Scan the records for the word "compute". Report each line where it occurs.

━━ MATERIAL PROVIDED

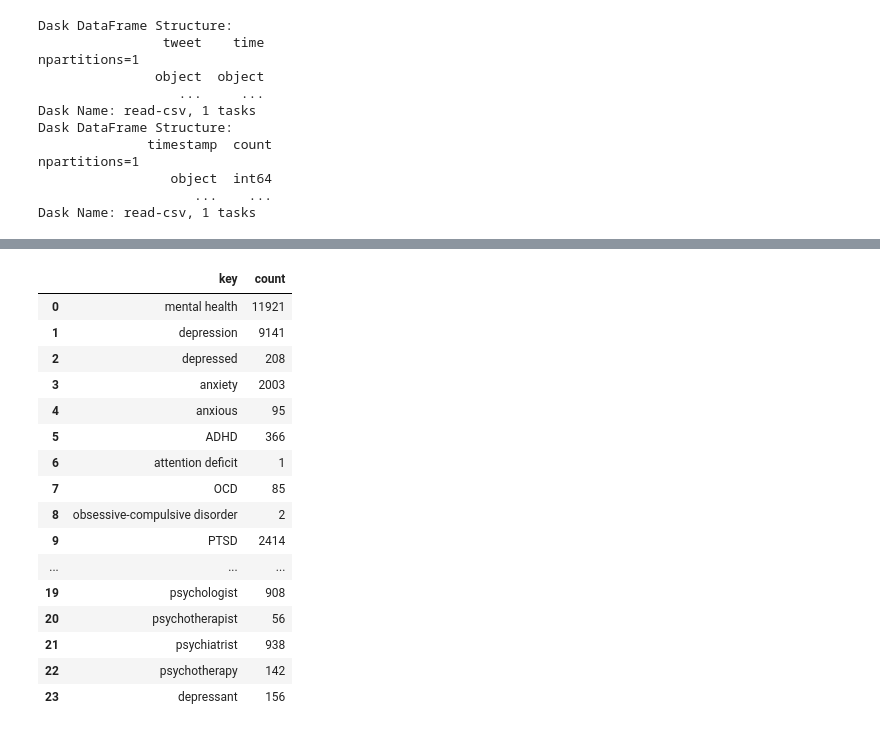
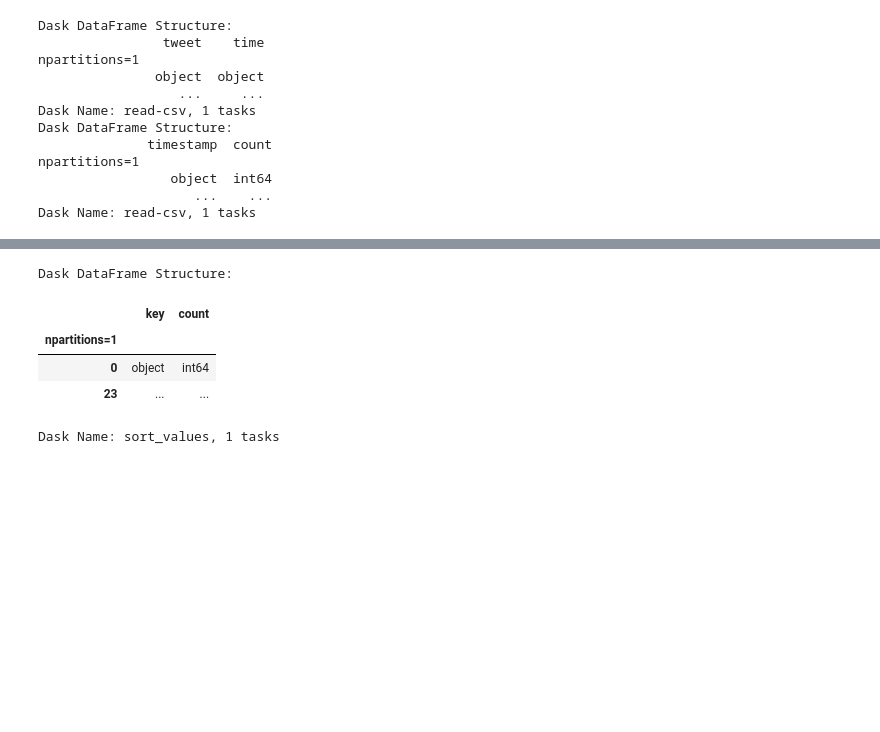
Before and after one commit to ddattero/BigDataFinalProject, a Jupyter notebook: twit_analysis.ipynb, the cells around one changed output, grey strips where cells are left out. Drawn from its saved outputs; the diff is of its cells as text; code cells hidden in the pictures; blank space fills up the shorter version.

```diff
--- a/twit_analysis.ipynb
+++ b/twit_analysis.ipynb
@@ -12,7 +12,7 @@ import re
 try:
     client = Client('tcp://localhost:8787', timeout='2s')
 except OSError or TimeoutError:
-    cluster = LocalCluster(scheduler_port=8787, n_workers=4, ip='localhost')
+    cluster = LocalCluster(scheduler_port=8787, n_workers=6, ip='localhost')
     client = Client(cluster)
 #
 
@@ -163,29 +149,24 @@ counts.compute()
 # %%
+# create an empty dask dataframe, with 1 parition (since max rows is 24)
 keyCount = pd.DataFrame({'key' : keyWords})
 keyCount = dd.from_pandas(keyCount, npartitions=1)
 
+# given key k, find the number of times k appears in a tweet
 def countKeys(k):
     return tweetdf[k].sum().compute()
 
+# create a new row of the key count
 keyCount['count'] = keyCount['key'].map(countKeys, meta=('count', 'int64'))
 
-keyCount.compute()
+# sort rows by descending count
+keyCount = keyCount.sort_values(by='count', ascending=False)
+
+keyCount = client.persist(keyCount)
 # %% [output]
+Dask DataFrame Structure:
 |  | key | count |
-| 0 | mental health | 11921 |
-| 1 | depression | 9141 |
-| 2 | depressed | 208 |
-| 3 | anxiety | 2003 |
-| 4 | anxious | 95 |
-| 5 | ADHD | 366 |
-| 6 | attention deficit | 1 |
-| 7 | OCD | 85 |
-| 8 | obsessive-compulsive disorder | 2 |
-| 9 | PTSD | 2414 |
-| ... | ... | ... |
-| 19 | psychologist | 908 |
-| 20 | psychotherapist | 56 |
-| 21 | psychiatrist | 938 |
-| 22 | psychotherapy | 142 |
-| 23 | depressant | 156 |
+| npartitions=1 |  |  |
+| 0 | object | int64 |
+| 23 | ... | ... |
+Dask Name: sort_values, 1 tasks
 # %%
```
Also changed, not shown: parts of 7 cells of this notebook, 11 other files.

━━━━
━━ MATERIAL PROVIDED

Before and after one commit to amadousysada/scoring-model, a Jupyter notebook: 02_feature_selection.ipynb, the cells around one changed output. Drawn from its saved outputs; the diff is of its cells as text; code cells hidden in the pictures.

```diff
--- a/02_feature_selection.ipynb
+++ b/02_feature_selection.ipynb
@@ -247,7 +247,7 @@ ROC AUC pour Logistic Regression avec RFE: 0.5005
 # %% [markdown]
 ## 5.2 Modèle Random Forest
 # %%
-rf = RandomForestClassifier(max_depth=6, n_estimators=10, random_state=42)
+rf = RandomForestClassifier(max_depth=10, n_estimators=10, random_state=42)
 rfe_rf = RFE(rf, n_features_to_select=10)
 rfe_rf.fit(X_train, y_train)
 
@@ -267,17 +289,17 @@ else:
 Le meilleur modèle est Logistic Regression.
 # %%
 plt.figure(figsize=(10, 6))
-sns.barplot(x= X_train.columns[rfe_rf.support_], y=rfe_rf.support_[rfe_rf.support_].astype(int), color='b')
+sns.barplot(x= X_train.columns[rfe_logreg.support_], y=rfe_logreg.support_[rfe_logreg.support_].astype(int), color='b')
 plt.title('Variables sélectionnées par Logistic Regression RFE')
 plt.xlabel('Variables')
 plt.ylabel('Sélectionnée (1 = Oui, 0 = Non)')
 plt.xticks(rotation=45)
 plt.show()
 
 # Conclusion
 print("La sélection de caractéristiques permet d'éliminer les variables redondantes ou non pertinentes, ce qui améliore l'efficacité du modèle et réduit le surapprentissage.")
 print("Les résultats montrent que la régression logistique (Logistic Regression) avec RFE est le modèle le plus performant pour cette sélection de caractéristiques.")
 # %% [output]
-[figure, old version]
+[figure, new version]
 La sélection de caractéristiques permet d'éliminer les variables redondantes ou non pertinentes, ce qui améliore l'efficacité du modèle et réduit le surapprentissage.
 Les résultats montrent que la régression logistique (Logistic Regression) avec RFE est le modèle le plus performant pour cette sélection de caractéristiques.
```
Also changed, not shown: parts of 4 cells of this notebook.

━━━━

■ ANSWER BOX ■
@@ -163,29 +149,24 @@ counts.compute()
     return tweetdf[k].sum().compute()
-keyCount.compute()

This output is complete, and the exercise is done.